I have settled into a very boring summer cooking routine, and I couldn’t be happier about it.
For dinners this summer, my family has been eating grilled meat or fish, a green vegetable, and a colorful (often raw) vegetable. That’s all there is to it, and it couldn’t be easier.
For years, I thought “routine” was a bad word, especially in the kitchen. I thought “routine” equaled “boring” and “monotonous.” But I’ve found that “routine” can also bring ease and contentment, as Mark Sisson discusses in his excellent post over at Mark’s Daily Apple. Mark talks about his own “monotonous” diet, and how he eats the same stuff not because he’s bored, but because he’s content with his choices. Thanks, Mark–I feel vindicated!
My own meat-and-two-veggies guideline allows for lots of flexibility, and having the mealtime structure in place has freed up tons of time and energy I can devote to other things during a busy season. You don’t need to be a seasoned cook to pull this off; you don’t even need a cookbook!
Grocery shopping is super simple–I can even do a pretty good job winging it with no list. I know that for a week’s worth of dinners, I need to buy 5 meals’ worth of protein and 10 family-size portions of vegetables. It’s that easy.
A “boring” meal plan works especially well if you’re accommodating special diets like we are, because you don’t have to continually scrutinize your menu items and adapt recipes on the fly.
In practice, I’m not finding my boring meal plan to be boring at all. Boring is bad. I’m not bored; I’m very content with my food choices. And food contentment is a wonderful thing.

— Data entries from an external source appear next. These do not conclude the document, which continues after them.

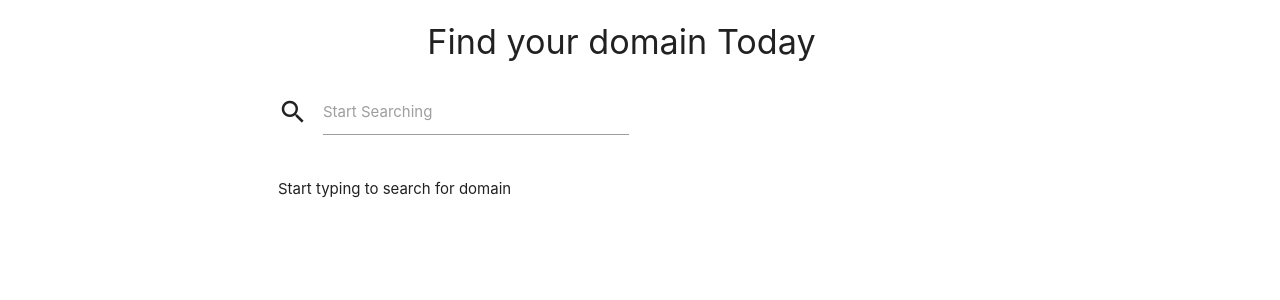
Repository: habib-urrehmaan/domain-name-searcher
Page: / (app in client/)
The author's editor kept a copy of each file at every save. The page is drawn from the files as they stood at one save, then again after the next save.
The browser window is 1280 px wide. The pictures show the whole page.
The project was rebuilt for these pictures with package versions that can differ from the ones it lists, and the page was loaded fresh each time.

Above is the page before, as saved 2020-04-17 18:14:36.

### client/public/index.html
<!DOCTYPE html>
<html lang="en">
  <head>
    <meta charset="utf-8" />
    <link rel="icon" href="%PUBLIC_URL%/favicon.ico" />
    <meta name="viewport" content="width=device-width, initial-scale=1" />
    <meta name="theme-color" content="#000000" />
    <meta
      name="description"
      content="Web site created using create-react-app"
    />
    <link rel="apple-touch-icon" href="%PUBLIC_URL%/logo192.png" />
    <!--
      manifest.json provides metadata used when your web app is installed on a
      user's mobile device or desktop. See https://developers.google.com/web/fundamentals/web-app-manifest/
    -->
    <link rel="manifest" href="%PUBLIC_URL%/manifest.json" />
    <!--
      Notice the use of %PUBLIC_URL% in the tags above.
      It will be replaced with the URL of the `public` folder during the build.
      Only files inside the `public` folder can be referenced from the HTML.

      Unlike "/favicon.ico" or "favicon.ico", "%PUBLIC_URL%/favicon.ico" will
      work correctly both with client-side routing and a non-root public URL.
      Learn how to configure a non-root public URL by running `npm run build`.
    -->
    <link rel="stylesheet" href="https://cdnjs.cloudflare.com/ajax/libs/materialize/1.0.0/css/materialize.min.css">
    <link href="https://fonts.googleapis.com/icon?family=Material+Icons" rel="stylesheet">
     <!-- Compiled and minified JavaScript -->
     <script src="https://cdnjs.cloudflare.com/ajax/libs/materialize/1.0.0/js/materialize.min.js"></script>
    <title>React App</title>
  </head>
  <body>
    <noscript>You need to enable JavaScript to run this app.</noscript>
    <div id="root"></div>
    <!--
      This HTML file is a template.
      If you open it directly in the browser, you will see an empty page.

      You can add webfonts, meta tags, or analytics to this file.
      The build step will place the bundled scripts into the <body> tag.

      To begin the development, run `npm start` or `yarn start`.
      To create a production bundle, use `npm run build` or `yarn build`.
    -->
  </body>
</html>

### client/src/index.js
import React from 'react';
import ReactDOM from 'react-dom';
import './index.css';
import App from './App';

ReactDOM.render(
  <React.StrictMode>
    <App />
  </React.StrictMode>,
  document.getElementById('root')
);

// If you want your app to work offline and load faster, you can change
// unregister() to register() below. Note this comes with some pitfalls.
// Learn more about service workers: https://bit.ly/CRA-PWA
// serviceWorker.unregister();

### client/src/App.js
import React from 'react';
import Search from './Search';
import Output from './Output';

class App extends React.Component {

  constructor(props)
  {
    super(props);
    this.state ={
      output:null
    }
  }


  setAppOutput = (outputData) =>
  {
    console.log("setting output value")

    this.setState({
      output:outputData
    })
  }

  render()
  {
    return (
      <>
      <div className="App container">
        <Search setOutput={this.setAppOutput}/>
        <Output data={this.state.output}/>
      </div>
      </>
    );
  }
}

export default App;

### client/src/Search.js
import React, { Component } from 'react'
import axios from 'axios'

class Search extends Component {

    constructor(props)
    {
        super(props);
        console.log(props)
    }

    onChangeHandler = (e) =>
    {
        axios({
            'method': 'GET',
            'url': `http://localhost:5000/domain/search?domain=${e.target.value}`,
            'ContentType':'application/json'
        }).then((response)=>{

            var obj = JSON.parse(response.data.data);
            this.props.setOutput(obj);
        }).catch(error=>{
            console.log(error);
        });
    }

    render() {
        return (
            <div>
                <div className="row">
                    <div className="col offset-s3">
                        <h4>Find your domain Today</h4>
                    </div>
                    <div className="input-field col s5 offset-s1">
                        <i className="material-icons prefix">search</i>
                        <input id="search" type="text" className="validate" onChange={this.onChangeHandler}/>
                        <label htmlFor="search">Start Searching</label>
                    </div>
                </div>
            </div>
        )
    }
}

export default Search;

### client/src/Output.js
import React from 'react'

export default function Output(props) {

    let {data} = props;
    console.log("output data",data);
    return (
        <div className="row">
        {(data)?(<div className="col offset-s1">{(data.available)?(<div><span>Congratulations! This domain is available</span><br/>
            <span><b>Price:</b>{data.price}{data.currency}</span></div>):(data.code)?(<div>{data.message}</div>):(<span>Sorry this domain is not Available</span>)}</div>)
            :(<div className="col offset-s1">Start typing to search for domain</div>)}


        </div>
    )
}

Loaded but not shown: client/src/index.css (common file)

After the next save:
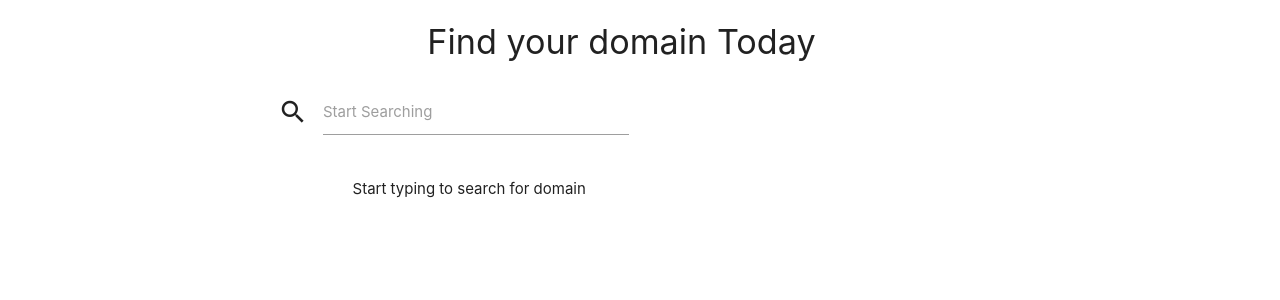
Saved 7 s later.
--- a/client/src/Output.js
+++ b/client/src/Output.js
@@ -6,9 +6,9 @@ export default function Output(props) {
     console.log("output data",data);
     return (
         <div className="row">
-        {(data)?(<div className="col offset-s1">{(data.available)?(<div><span>Congratulations! This domain is available</span><br/>
+        {(data)?(<div className="col offset-s2">{(data.available)?(<div><span>Congratulations! This domain is available</span><br/>
             <span><b>Price:</b>{data.price}{data.currency}</span></div>):(data.code)?(<div>{data.message}</div>):(<span>Sorry this domain is not Available</span>)}</div>)
-            :(<div className="col offset-s1">Start typing to search for domain</div>)}
+            :(<div className="col offset-s2">Start typing to search for domain</div>)}
 
 
         </div>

Especially when it’s this easy:
Do you always eat the same thing? What foods are in your regular mealtime lineup?